Strong leaders help a company survive over the longer-term but for a company to truly survive, it has to live beyond its leaders

Strong leaders help a company survive over the longer-term but for a company to truly survive, it has to live beyond its leaders
were shaken by the recent resignation of Mr. Ajay Kaul, long-standing CEO of Jubilant Foodworks, which operates the Domino’s Pizza and Dunkin Donuts brands in India. Jubilant Foodworks started operations in 1996 and listed in 2010. The company is promoted by Shyam S. Bhartia, Hari S. Bhartia and two group companies. Domino’s expansion and growth in India is well-known and its own website states, “The Company is India’s largest and fastest growing food service company, with a of (sic) 1062 Domino’s Pizza restaurants across 248 cities (as on September 03, 2016)”. 

are larger than their leaders

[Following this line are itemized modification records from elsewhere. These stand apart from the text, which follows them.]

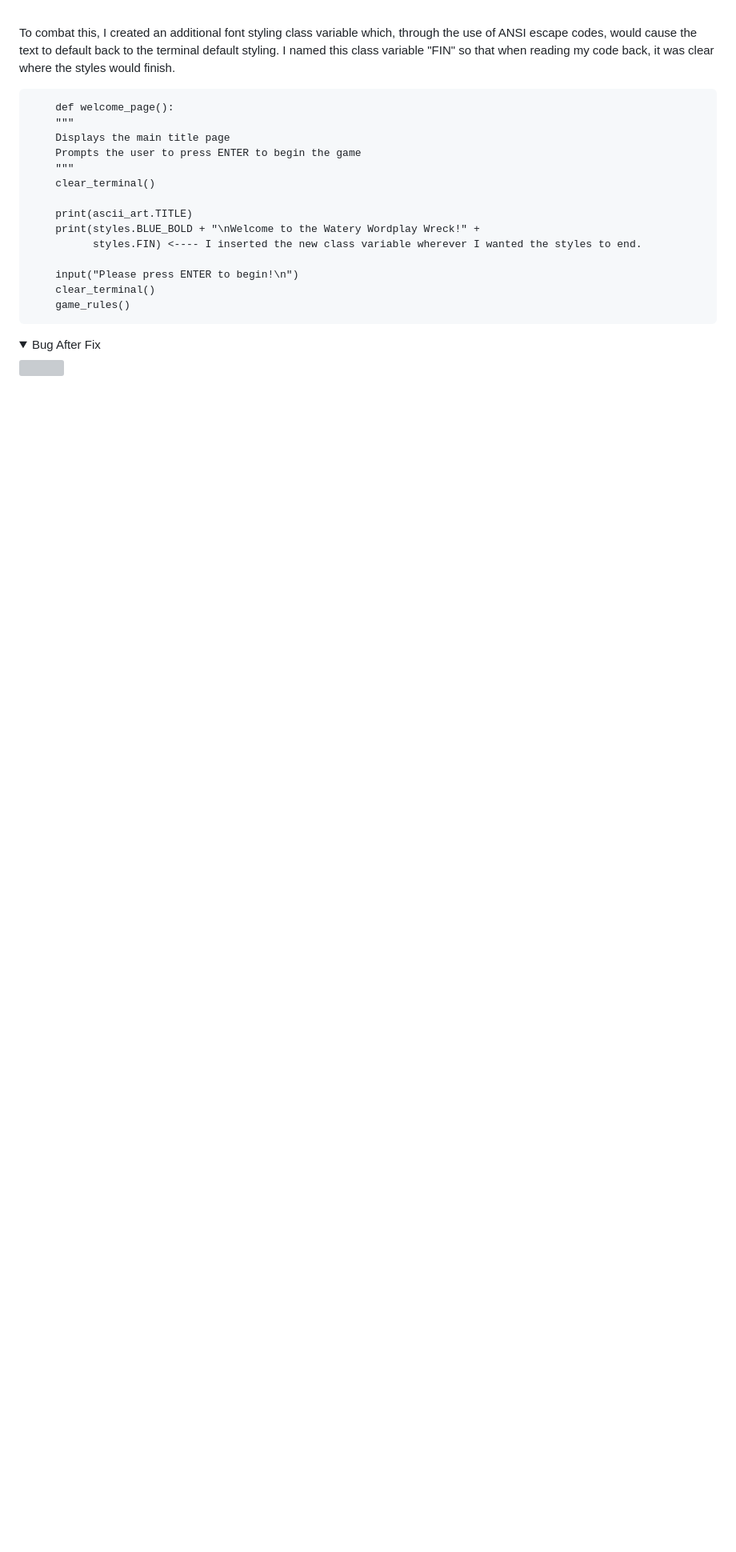
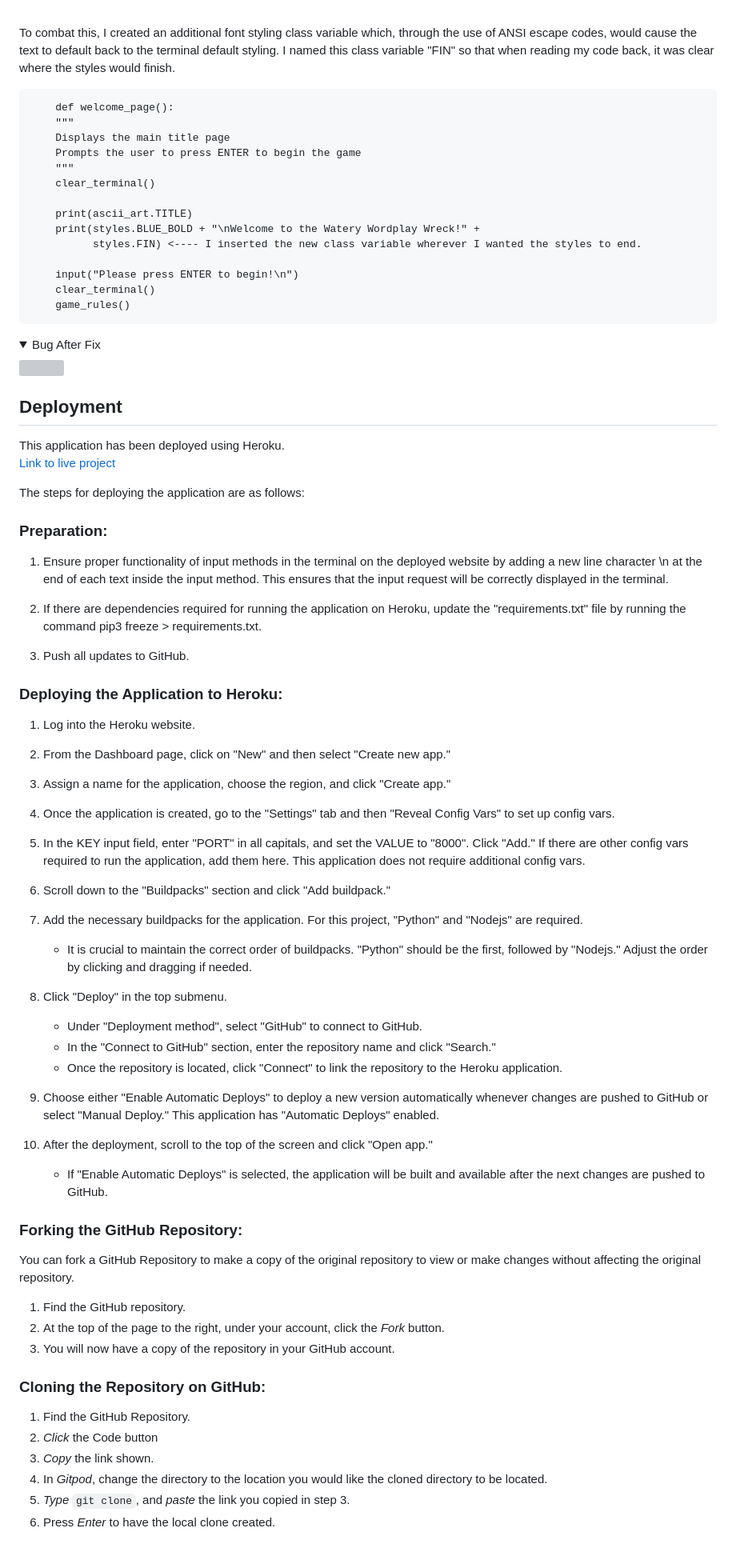
Before and after one commit to HCaldwell95/watery-wordplay-wreck-submit, a Markdown page: README.md, the part around the change. Shown at 80% size. GitHub-like rendering; folded sections open; blank space fills up the shorter version; grey boxes are pictures that could not be loaded.

Commit message:
Add deployment content to README.md

```diff
--- a/README.md
+++ b/README.md
@@ -361,3 +361,62 @@ To combat this, I created an additional font styling class variable which, throu
   <summary>Bug After Fix</summary>
   <img src="./docs/resolved-bug-after.png" width="700">
 </details>
+
+## Deployment
+
+This application has been deployed using Heroku.
+<br><a href="https://watery-wordplay-wreck-5dedc8ac41c5.herokuapp.com/" target="_blank">Link to live project</a>
+
+The steps for deploying the application are as follows:
+
+### Preparation:
+1. Ensure proper functionality of input methods in the terminal on the deployed website by adding a new line character \n at the end of each text inside the input method. This ensures that the input request will be correctly displayed in the terminal.
+
+2. If there are dependencies required for running the application on Heroku, update the "requirements.txt" file by running the command pip3 freeze > requirements.txt.
+
+3. Push all updates to GitHub.
+
+### Deploying the Application to Heroku:
+1. Log into the Heroku website.
+
+2. From the Dashboard page, click on "New" and then select "Create new app."
+
+3. Assign a name for the application, choose the region, and click "Create app."
+
+4. Once the application is created, go to the "Settings" tab and then "Reveal Config Vars" to set up config vars.
+
+5. In the KEY input field, enter "PORT" in all capitals, and set the VALUE to "8000". Click "Add." If there are other config vars required to run the application, add them here. This application does not require additional config vars.
+
+6. Scroll down to the "Buildpacks" section and click "Add buildpack."
+
+7. Add the necessary buildpacks for the application. For this project, "Python" and "Nodejs" are required.
+
+    - It is crucial to maintain the correct order of buildpacks. "Python" should be the first, followed by "Nodejs." Adjust the order by clicking and dragging if needed.
+
+8. Click "Deploy" in the top submenu.
+    - Under "Deployment method", select "GitHub" to connect to GitHub.
+    - In the "Connect to GitHub" section, enter the repository name and click "Search."
+    - Once the repository is located, click "Connect" to link the repository to the Heroku application.
+
+9. Choose either "Enable Automatic Deploys" to deploy a new version automatically whenever changes are pushed to GitHub or select "Manual Deploy." This application has "Automatic Deploys" enabled.
+
+10. After the deployment, scroll to the top of the screen and click "Open app."
+
+    - If "Enable Automatic Deploys" is selected, the application will be built and available after the next changes are pushed to GitHub.
+
+### Forking the GitHub Repository:
+
+You can fork a GitHub Repository to make a copy of the original repository to view or make changes without affecting the original repository.
+
+1. Find the GitHub repository.
+2. At the top of the page to the right, under your account, click the <em>Fork</em> button.
+3. You will now have a copy of the repository in your GitHub account.
+
+### Cloning the Repository on GitHub:
+
+1. Find the GitHub Repository.
+2. <em>Click</em> the Code button
+3. <em>Copy</em> the link shown.
+4. In <em>Gitpod</em>, change the directory to the location you would like the cloned directory to be located.
+5. <em>Type</em> <code>git clone</code>, and <em>paste</em> the link you copied in step 3.
+6. Press <em>Enter</em> to have the local clone created.
```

For (excluding Government-owned entities and banks), there are two styles of management: first, where the promoter family run the company actively (examples include the Birla Group, both factions of the Ambani Family, Bajaj Auto) and second where the promoter family allows professionals to run the show while retaining ownership (examples include Asian Paints, Marico) Irrespective of who runs the company, in both cases, the promoter owns majority shares in the company and hence, for all practical purposes, has a major say on guiding the company on strategic matters such as acquisitions, growth strategy, etc. In the second case above, the Chairman of a company is typically the promoter/owner while the Managing Director/CEO is the professional. In case of Jubilant Foodworks, Mr. Shyam Bhartia is the Chairman and Mr. Ajay Kaul is the CEO in the Board of the Directors. This division of roles ensures, at least in theory, a differentiation between ownership and management of the company. Strong leaders help a company survive over the longer-term but for a company to truly survive, it has to live beyond its leaders. Some of India’s largest family owned-businesses, like the Tatas, Birlas, and Ambanis, are pertinent examples of how businesses survive over generations.  

Crises as a driver for change

gets tested during crisis and during challenging times. India Inc has seen plenty of them. Nestle changed its CEO in 2015, following the controversy over Maggi Noodles and the Food Safety and Standards Authority of India (FSSAI). In 2014, following an exodus of senior leaders and concerns on growth prospects, Infosys’s old guard gave way to the new, appointing Dr. Vishal Sikka as CEO. In case of Jubilant Foodworks, Mr. Kaul’s exit followed slowing sales, falling profits, and stiff competition for the company. Domino’s rapid expansion in the past five years has not paid off as planned. 

All industries go through tough times which can make or break within them. PSU Banks had to face the onslaught of competition from private banks, when the banking sector was opened up to private players. On the other hand, Maruti, which was formed in the 1980s, still dominates the Indian car industry despite the presence of nearly every foreign auto major in India. Technology is proving to be another disruptor with Domino’s facing the fallout of food aggregators offering more options, at competitive prices, to customers. 

Succession planning is important

Choosing the next in line for remains critical during management changes at the top. The sudden departure of a leader can debilitate the best of firms, underscoring the need for succession planning at the board level. Mr. Kaul’s replacement has not yet been announced and are assuming that the transition to the next leader will be smooth. Jubilant’s stock price fell after the announcement of Mr. Kaul’s departure showing the market’s concerns on the departure of a veteran. A smooth transition to the next leader will hence hold the key for the company’s future as well as its stock price.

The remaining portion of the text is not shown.